As work begins to slowly trickle in again, perhaps the most pressing challenge we as creative professionals face in our post-pandemic reality is real-time collaboration. Zoom is great for meetings, but it sure doesn’t work for streaming video. Luckily this problem has now been solved for all of us. If you haven’t heard of Evercast, it’s time to become acquainted. Because Evercast’s real-time remote collaboration technology is CHANGING. THE. GAME.
This episode is made possible for you by Ergodriven, the makers of the Topo Mat, my #1 recommendation for anyone who stands at their workstation. The Topo is super comfortable, an awesome conversation starter, and it’s also scientifically proven to help you move more throughout the day which helps reduce discomfort and also increase your focus and productivity. Click here to learn more and get your Topo Mat.
James D. Wilcox began his editing career in Atlanta, Georgia in 1982. An opportunity with CBS NEWS in Los Angeles moved James to California where he covered events that ranged from Pope John Paul’s U.S. Tour and the 1984 Olympics to the Reagan-Gorbachev Summit. During his tenure at CBS, James produced and edited the Emmy Award-Winning documentary series, “Lip Sync” which exposed the 1991 Milli-Vanilli Grammy scandal.
By 1999, James had transitioned into scripted television with a wide variety of shows including: Showtime’s “Soul Food”, FOX’s “Dark Angel”, Comedy Central’s “Reno 911!”, UPN’s “Everybody Hates Chris”, CBS’s “CSI: Miami,” “Hawaii Five-0” and ABC’s “My Wife and Kids” where he began his directing career.
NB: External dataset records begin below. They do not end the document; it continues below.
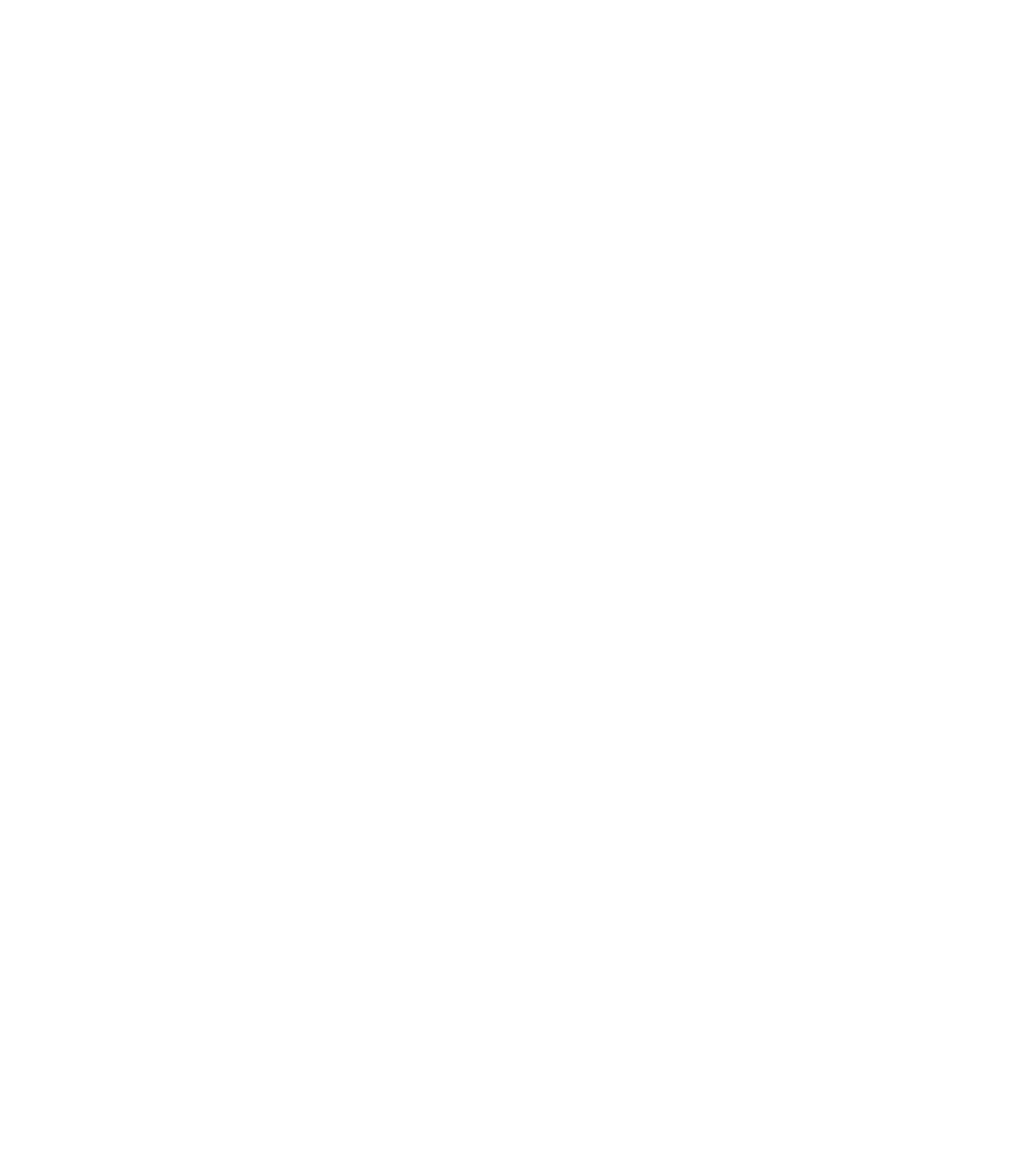
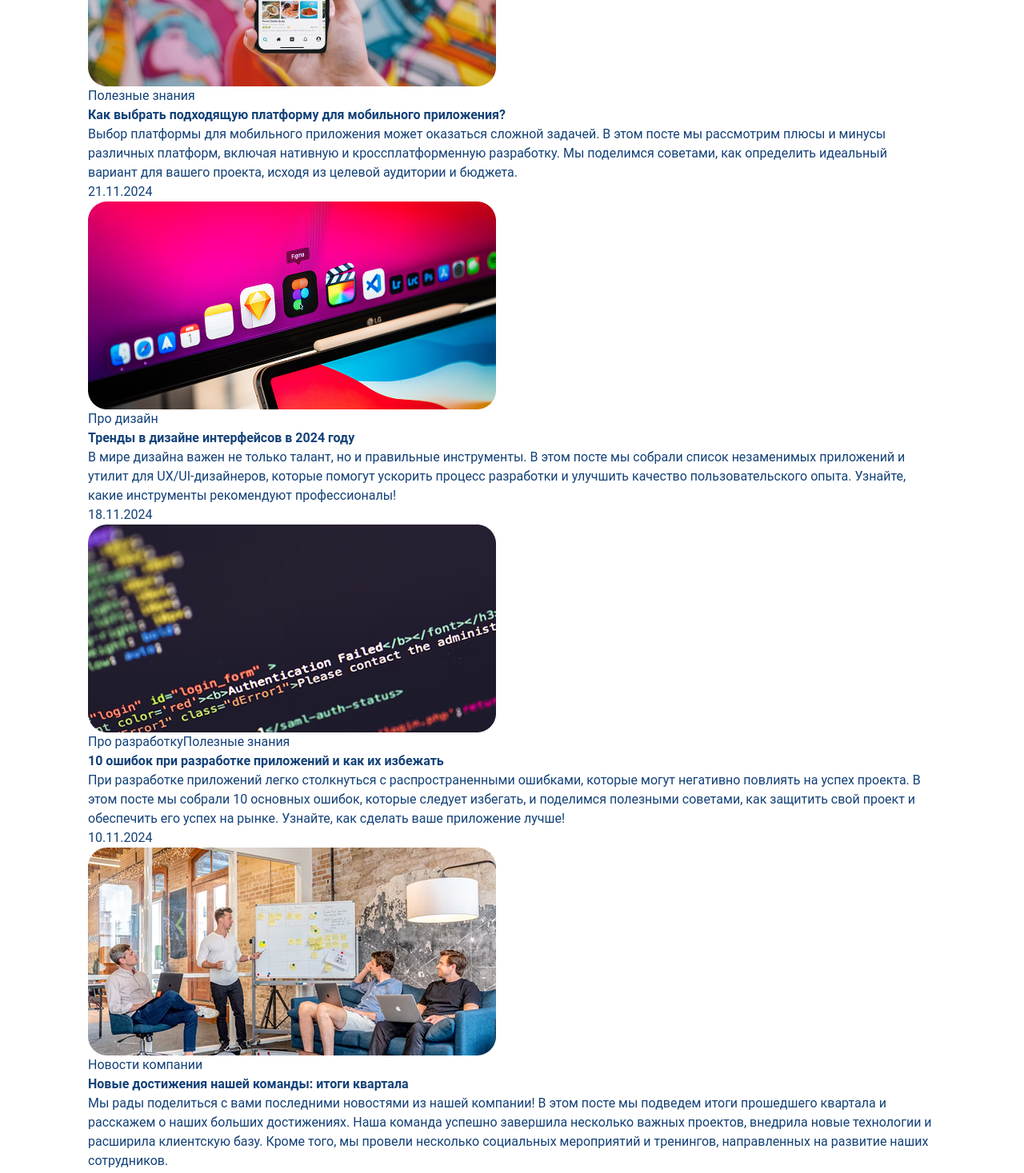
Before and after one commit to masha-masha/digital-design-company, a React (Vite) app: page /blog in a window 1280 px wide. Shown: the part 620-2087 px from the top of the page at 80% size. Before the commit the page ends 800 px from the top, so only its background shows below. Built offline with nearby package versions, Linux system fonts and the light colour scheme.

Commit message:
added HTML for the BlogPageCard and BlogCardMain components, added data for displaying cards

```diff
--- a/src/components/BlogPageComponents/BlogPageCard/BlogPageCard.jsx
+++ b/src/components/BlogPageComponents/BlogPageCard/BlogPageCard.jsx
@@ -0,0 +1,17 @@
+import React from 'react'
+
+const BlogPageCard = ({image, hashtags, title, description, date}) => {
+  return (
+    <div className="blog-page-card">
+       <img src={image} alt=""/>
+       <div className="hashtags">
+         {hashtags.map((hashtag) => <span>{hashtag}</span>)}
+       </div>
+       <h4>{title}</h4>
+       <p>{description}</p>
+       <span>{date}</span>
+    </div>
+  )
+}
+
+export default BlogPageCard
--- a/src/components/BlogPageComponents/BlogPageMain/BlogPageMain.jsx
+++ b/src/components/BlogPageComponents/BlogPageMain/BlogPageMain.jsx
@@ -1,9 +1,55 @@
-import "./BlogPageMain.css"
+import "./BlogPageMain.css";
+import BlogPageCard from "../BlogPageCard/BlogPageCard";
+
+const data = [
+ {
+  image: "/images/image1.png",
+  hashtags: ["Полезные знания"],
+  title: "Как выбрать подходящую платформу для мобильного приложения?",
+  description:
+   "Выбор платформы для мобильного приложения может оказаться сложной задачей. В этом посте мы рассмотрим плюсы и минусы различных платформ, включая нативную и кроссплатформенную разработку. Мы поделимся советами, как определить идеальный вариант для вашего проекта, исходя из целевой аудитории и бюджета.",
+  date: "21.11.2024",
+ },
+ {
+  image: "/images/image2.png",
+  hashtags: ["Про дизайн"],
+  title: "Тренды в дизайне интерфейсов в 2024 году",
+  description:
+   "В мире дизайна важен не только талант, но и правильные инструменты. В этом посте мы собрали список незаменимых приложений и утилит для UX/UI-дизайнеров, которые помогут ускорить процесс разработки и улучшить качество пользовательского опыта. Узнайте, какие инструменты рекомендуют профессионалы!",
+  date: "18.11.2024",
+ },
+ {
+  image: "/images/image3.png",
+  hashtags: ["Про разработку", "Полезные знания"],
+  title: "10 ошибок при разработке приложений и как их избежать",
+  description:
+   "При разработке приложений легко столкнуться с распространенными ошибками, которые могут негативно повлиять на успех проекта. В этом посте мы собрали 10 основных ошибок, которые следует избегать, и поделимся полезными советами, как защитить свой проект и обеспечить его успех на рынке. Узнайте, как сделать ваше приложение лучше!",
+  date: "10.11.2024",
+ },
+ {
+  image: "/images/image4.png",
+  hashtags: ["Новости компании"],
+  title: "Новые достижения нашей команды: итоги квартала",
+  description:
+   "Мы рады поделиться с вами последними новостями из нашей компании! В этом посте мы подведем итоги прошедшего квартала и расскажем о наших больших достижениях. Наша команда успешно завершила несколько важных проектов, внедрила новые технологии и расширила клиентскую базу. Кроме того, мы провели несколько социальных мероприятий и тренингов, направленных на развитие наших сотрудников.",
+  date: "31.10.2024",
+ },
+];
 
 const BlogPageMain = () => {
-  return (
-    <div>BlogPageMain</div>
-  )
-}
+ return (
+  <div className="container">
+   {data.map(({ image, hashtags, title, description, date }) => (
+    <BlogPageCard
+     image={image}
+     hashtags={hashtags}
+     title={title}
+     description={description}
+     date={date}
+    />
+   ))}
+  </div>
+ );
+};
 
-export default BlogPageMain
+export default BlogPageMain;
```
In 2016, Wilcox teamed up with Director Mario Van Peebles on “Roots” which was nominated for an Emmy in Outstanding Limited Series. Following the nomination, Wilcox collaborated with director Ron Howard on Nat Geo’s “Genius” which gained two more Emmy nominations for Outstanding Limited-Series in 2017 and 2018. That January, James took home the ACE Eddie Award for “Best Edited Miniseries or Motion Picture for Television” for his work on “Genius: Einstein.”
More recent work by James includes the Netflix series “Raising Dion” starring Michael B. Jordan, as well as the pilot of “Filthy Rich” directed by Tate Taylor (“The Help”, “Ma”) which premieres this year on FOX Television. Currently, James is working again with Ron Howard and Imagine Entertainment, cutting Netflix’s “Hillbilly Elegy” (due for release in 2020).
James is an active member of the Motion Picture Editors Guild (MPEG), the Academy of Television Arts & Sciences Picture Editors Peer Group, American Cinema Editors, and The Directors Guild of
On his craft, James has said, “I strive to be the best and tell the story I’d pay to see. When I edit, I won’t settle for just good enough.”
The original music in the opening and closing of the show is courtesy of Joe Trapanese (who is quite possibly one of the most talented composers on the face of the planet).
Note: I believe in 100% transparency, so please note that I receive a small commission if you purchase products from some of the links on this page (at no additional cost to you). Your support is what helps keep this program alive. If you have any questions, please don’t hesitate to contact me.